An exact copy of every entry is the answer here, with no pictures.

=== Given entries ===

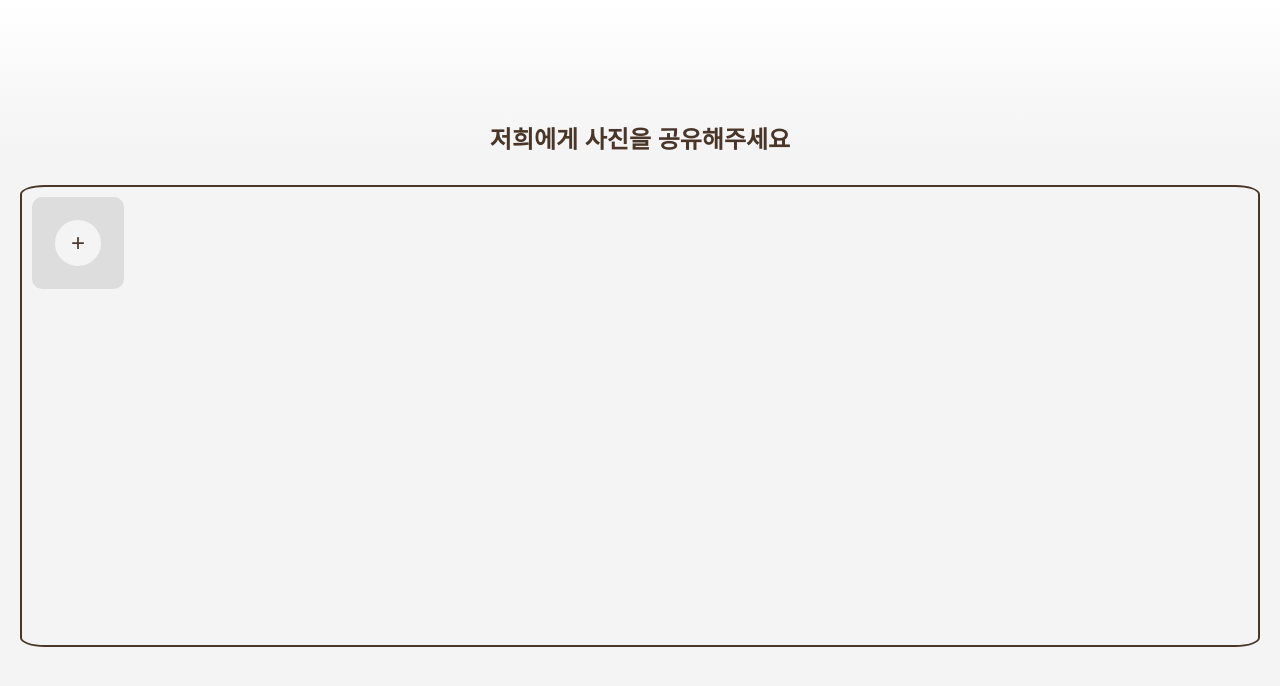
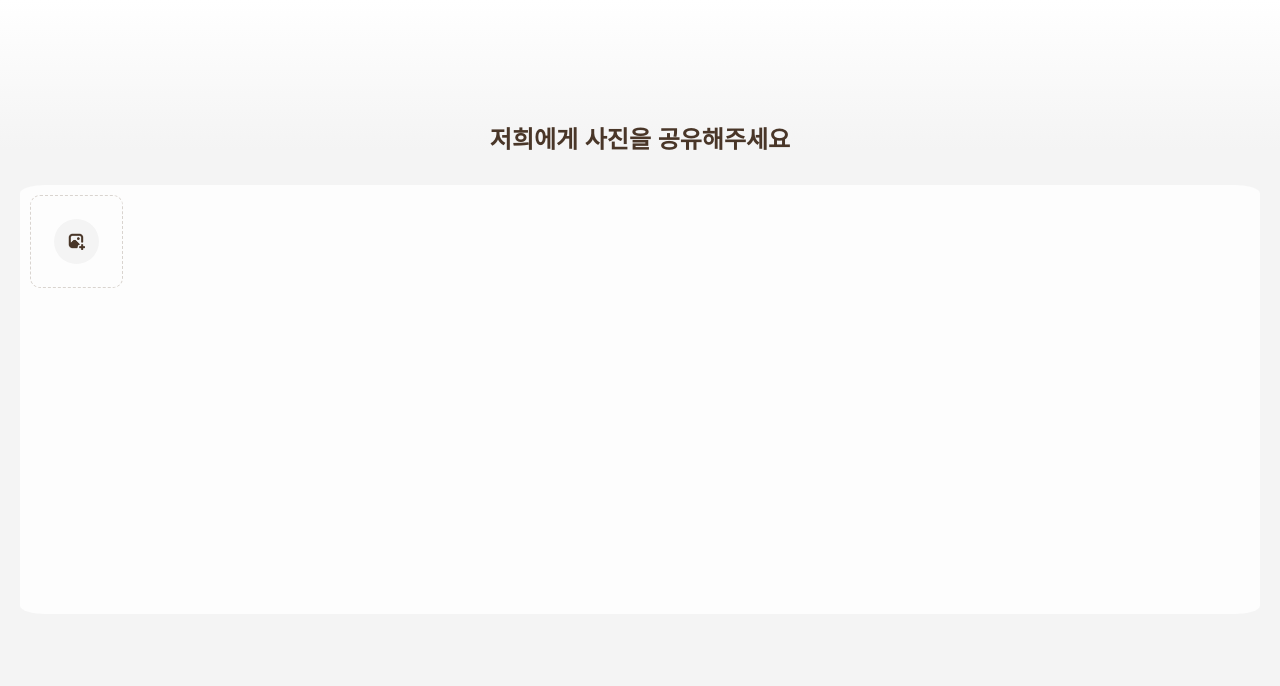
Before and after one commit to rct3232/wedding-invitation, a Next.js app: page /share-photo in a window 1280 px wide. Shown: the top 686 px of the page. Built offline with nearby package versions, Linux system fonts and the light colour scheme; a web font is replaced by a local one.

Commit message:
update: share-photo style update

```diff
--- a/src/app/globals.css
+++ b/src/app/globals.css
@@ -37,7 +37,7 @@ body {
 
 body {
   width: auto;
-  height: 100vh;
+  height: 100svh;
   font-family: Arial, Helvetica, sans-serif;
   -webkit-font-smoothing: antialiased;
   -moz-osx-font-smoothing: grayscale;
--- a/src/app/page.module.css
+++ b/src/app/page.module.css
@@ -2,7 +2,7 @@
   display: flex;
   justify-content: center;
   align-items: center;
-  height: 100vh;
+  height: 100%;
   background: linear-gradient(to bottom, #d9c8bd 0%, #f4f4f4 50%, #f4f4f4 100%);
 }
 
@@ -26,7 +26,7 @@
 
 .page {
   position: fixed;
-  min-height: 100svh;
+  height: 100%;
   width: 400px;
   left: 50%;
   top: 0;
@@ -38,7 +38,7 @@
   flex-direction: column;
   position: relative;
   width: 100%;
-  height: 100svh;
+  height: 100%;
   overflow-y: auto;
   overscroll-behavior-y: contain;
   -ms-overflow-style: none;
--- a/src/app/share-photo/modules/FileInput.js
+++ b/src/app/share-photo/modules/FileInput.js
@@ -19,7 +19,7 @@ export default function FileInput({ handleFileChange, isSelecting }) {
       )}
       <div className={styles.addButtonContainer}>
         <label htmlFor="fileInput" className={styles.addButton}>
-          +
+          <img src="/add-image.png" alt="+" style={{ width: '40%', height: 'auto' }} />
         </label>
         <input
           id="fileInput"
--- a/src/app/share-photo/page.module.css
+++ b/src/app/share-photo/page.module.css
@@ -5,7 +5,7 @@
   flex-grow: 1;
   position: relative;
   width: 100%;
-  height: 100svh;
+  height: 100%;
   gap: 30px;
   padding: 15svh 20px 20px 20px;
   background: linear-gradient(
@@ -26,10 +26,12 @@
 
 .galleryContainer {
   width: 100%;
-  height: 70%;
+  height: 65%;
   overflow-y: auto;
   overflow-x: hidden;
-  border: 2px solid var(--foreground);
+  border: none;
+  background-color: var(--background); /* fallback */
+  background-color: color-mix(in srgb, var(--background) 20%, #ffffff 80%);
   border-radius: 2%;
 }
 
@@ -67,8 +69,7 @@
   display: flex;
   justify-content: center;
   align-items: center;
-  background-color: #dddddd;
-  border: 2px #dddddd;
+  border: #d9d4cf 1px dashed;
   border-radius: 10px;
   cursor: pointer;
 }
@@ -79,7 +80,6 @@
   display: flex;
   justify-content: center;
   align-items: center;
-  border: 2px solid var(--background);
   border-radius: 50%;
   font-size: 24px;
   color: var(--foreground);
@@ -155,7 +155,7 @@
   left: 0;
   width: 100%;
   height: 100%;
-  background-color: rgba(0, 0, 0, 0.5);
+  background-color: #dddddd80;
   display: flex;
   justify-content: center;
   align-items: center;
@@ -165,8 +165,8 @@
 .spinner {
   width: 50px;
   height: 50px;
-  border: 5px solid #f3f3f3;
-  border-top: 5px solid #3498db;
+  border: 5px solid #dddddd;
+  border-top: 5px solid #d9d4cf;
   border-radius: 50%;
   animation: spin 1s linear infinite;
 }
```
Also changed, not shown: public/add-image.png (added).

===

Output below ▸
Before and after one commit to rct3232/wedding-invitation, a Next.js app: page /share-photo in a window 1280 px wide. Shown: the top 686 px of the page. Built offline with nearby package versions, Linux system fonts and the light colour scheme; a web font is replaced by a local one.

Commit message:
update: share-photo style update

```diff
--- a/src/app/globals.css
+++ b/src/app/globals.css
@@ -37,7 +37,7 @@ body {
 
 body {
   width: auto;
-  height: 100vh;
+  height: 100svh;
   font-family: Arial, Helvetica, sans-serif;
   -webkit-font-smoothing: antialiased;
   -moz-osx-font-smoothing: grayscale;
--- a/src/app/page.module.css
+++ b/src/app/page.module.css
@@ -2,7 +2,7 @@
   display: flex;
   justify-content: center;
   align-items: center;
-  height: 100vh;
+  height: 100%;
   background: linear-gradient(to bottom, #d9c8bd 0%, #f4f4f4 50%, #f4f4f4 100%);
 }
 
@@ -26,7 +26,7 @@
 
 .page {
   position: fixed;
-  min-height: 100svh;
+  height: 100%;
   width: 400px;
   left: 50%;
   top: 0;
@@ -38,7 +38,7 @@
   flex-direction: column;
   position: relative;
   width: 100%;
-  height: 100svh;
+  height: 100%;
   overflow-y: auto;
   overscroll-behavior-y: contain;
   -ms-overflow-style: none;
--- a/src/app/share-photo/modules/FileInput.js
+++ b/src/app/share-photo/modules/FileInput.js
@@ -19,7 +19,7 @@ export default function FileInput({ handleFileChange, isSelecting }) {
       )}
       <div className={styles.addButtonContainer}>
         <label htmlFor="fileInput" className={styles.addButton}>
-          +
+          <img src="/add-image.png" alt="+" style={{ width: '40%', height: 'auto' }} />
         </label>
         <input
           id="fileInput"
--- a/src/app/share-photo/page.module.css
+++ b/src/app/share-photo/page.module.css
@@ -5,7 +5,7 @@
   flex-grow: 1;
   position: relative;
   width: 100%;
-  height: 100svh;
+  height: 100%;
   gap: 30px;
   padding: 15svh 20px 20px 20px;
   background: linear-gradient(
@@ -26,10 +26,12 @@
 
 .galleryContainer {
   width: 100%;
-  height: 70%;
+  height: 65%;
   overflow-y: auto;
   overflow-x: hidden;
-  border: 2px solid var(--foreground);
+  border: none;
+  background-color: var(--background); /* fallback */
+  background-color: color-mix(in srgb, var(--background) 20%, #ffffff 80%);
   border-radius: 2%;
 }
 
@@ -67,8 +69,7 @@
   display: flex;
   justify-content: center;
   align-items: center;
-  background-color: #dddddd;
-  border: 2px #dddddd;
+  border: #d9d4cf 1px dashed;
   border-radius: 10px;
   cursor: pointer;
 }
@@ -79,7 +80,6 @@
   display: flex;
   justify-content: center;
   align-items: center;
-  border: 2px solid var(--background);
   border-radius: 50%;
   font-size: 24px;
   color: var(--foreground);
@@ -155,7 +155,7 @@
   left: 0;
   width: 100%;
   height: 100%;
-  background-color: rgba(0, 0, 0, 0.5);
+  background-color: #dddddd80;
   display: flex;
   justify-content: center;
   align-items: center;
@@ -165,8 +165,8 @@
 .spinner {
   width: 50px;
   height: 50px;
-  border: 5px solid #f3f3f3;
-  border-top: 5px solid #3498db;
+  border: 5px solid #dddddd;
+  border-top: 5px solid #d9d4cf;
   border-radius: 50%;
   animation: spin 1s linear infinite;
 }
```
Also changed, not shown: public/add-image.png (added).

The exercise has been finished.